* **TASK REQUIREMENTS**: Please restate each entry word for word and leave the pictures out.

* **DATA FOR ANALYSIS**:
↓
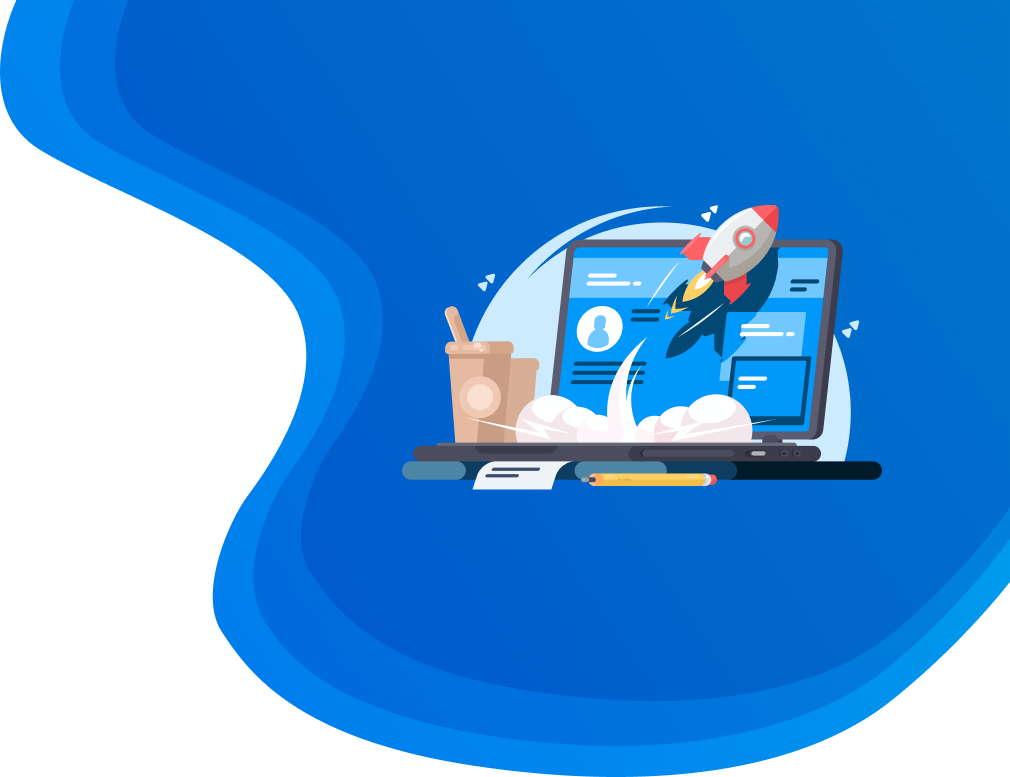
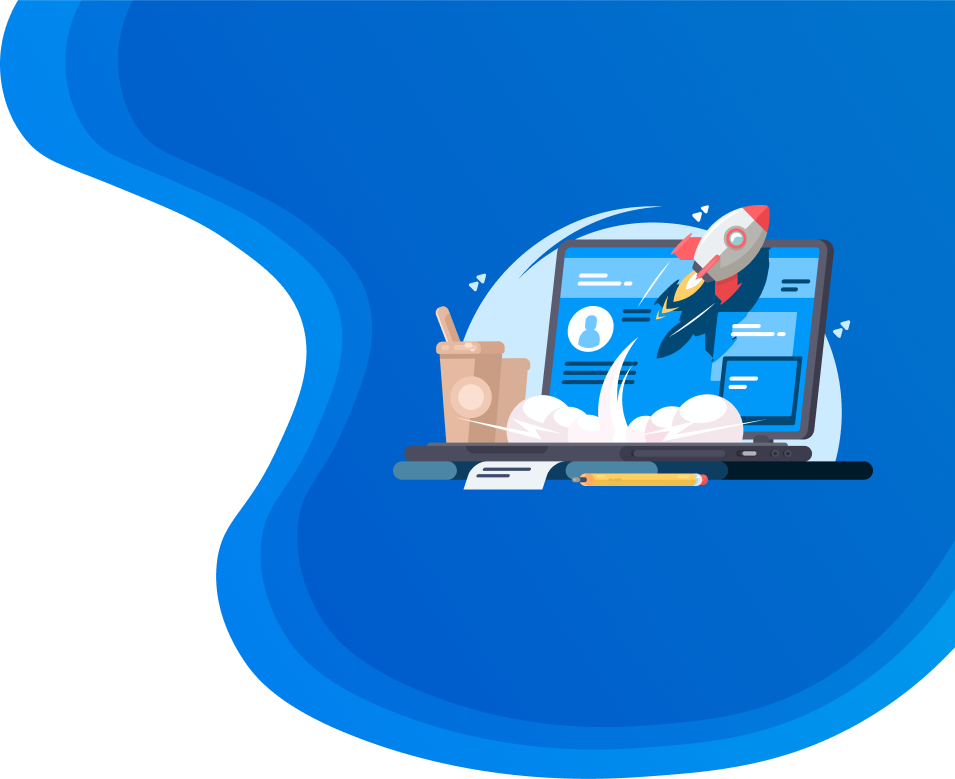
Adjusted hero image scaling

diff --git a/src/components/Hero/styled.jsx b/src/components/Hero/styled.jsx
@@ -3,7 +3,6 @@ import { Link } from "gatsby"
 
 export const HeroContainer = styled.section`
   position: relative;
-  // height: 100vh;
   width: 100%;
   max-height: 960px;
   background: #00c6ff;
@@ -85,7 +84,6 @@ export const HeroContent = styled.div`
 
 export const HeroImage = styled.div`
   width: 95%;
-  padding-bottom: 50px;
   position: absolute;
   top: 0;
   right: 0;
@@ -93,24 +91,17 @@ export const HeroImage = styled.div`
   overflow: hidden;
   display: none;
 
-  @media (min-width: 768px) {
-    padding-bottom: 0;
-    display: block;
-  }
-
-  img {
-    width: 100%;
-    max-width: 800px;
-    max-height: 600px;
-    float: right;
-  }
-
   @media (min-width: 640px) {
     width: 75%;
   }
 
   @media (min-width: 768px) {
     width: 65%;
+    display: block;
+  }
+
+  @media (min-width: 1280px) {
+    top: -100px;
   }
 `
 

diff --git a/src/pages/index.js b/src/pages/index.js
@@ -256,7 +256,7 @@ query {
   }
   heroImage: file(relativePath: { eq: "rocket-illustration.png" }) {
     childImageSharp {
-      fluid(maxWidth: 1000) {
+      fluid(maxWidth: 1200) {
         ...GatsbyImageSharpFluid
       }
     }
↑
* **RESULT OF THE EXERCISE**:
Adjusted hero image scaling

diff --git a/src/components/Hero/styled.jsx b/src/components/Hero/styled.jsx
@@ -3,7 +3,6 @@ import { Link } from "gatsby"
 
 export const HeroContainer = styled.section`
   position: relative;
-  // height: 100vh;
   width: 100%;
   max-height: 960px;
   background: #00c6ff;
@@ -85,7 +84,6 @@ export const HeroContent = styled.div`
 
 export const HeroImage = styled.div`
   width: 95%;
-  padding-bottom: 50px;
   position: absolute;
   top: 0;
   right: 0;
@@ -93,24 +91,17 @@ export const HeroImage = styled.div`
   overflow: hidden;
   display: none;
 
-  @media (min-width: 768px) {
-    padding-bottom: 0;
-    display: block;
-  }
-
-  img {
-    width: 100%;
-    max-width: 800px;
-    max-height: 600px;
-    float: right;
-  }
-
   @media (min-width: 640px) {
     width: 75%;
   }
 
   @media (min-width: 768px) {
     width: 65%;
+    display: block;
+  }
+
+  @media (min-width: 1280px) {
+    top: -100px;
   }
 `
 

diff --git a/src/pages/index.js b/src/pages/index.js
@@ -256,7 +256,7 @@ query {
   }
   heroImage: file(relativePath: { eq: "rocket-illustration.png" }) {
     childImageSharp {
-      fluid(maxWidth: 1000) {
+      fluid(maxWidth: 1200) {
         ...GatsbyImageSharpFluid
       }
     }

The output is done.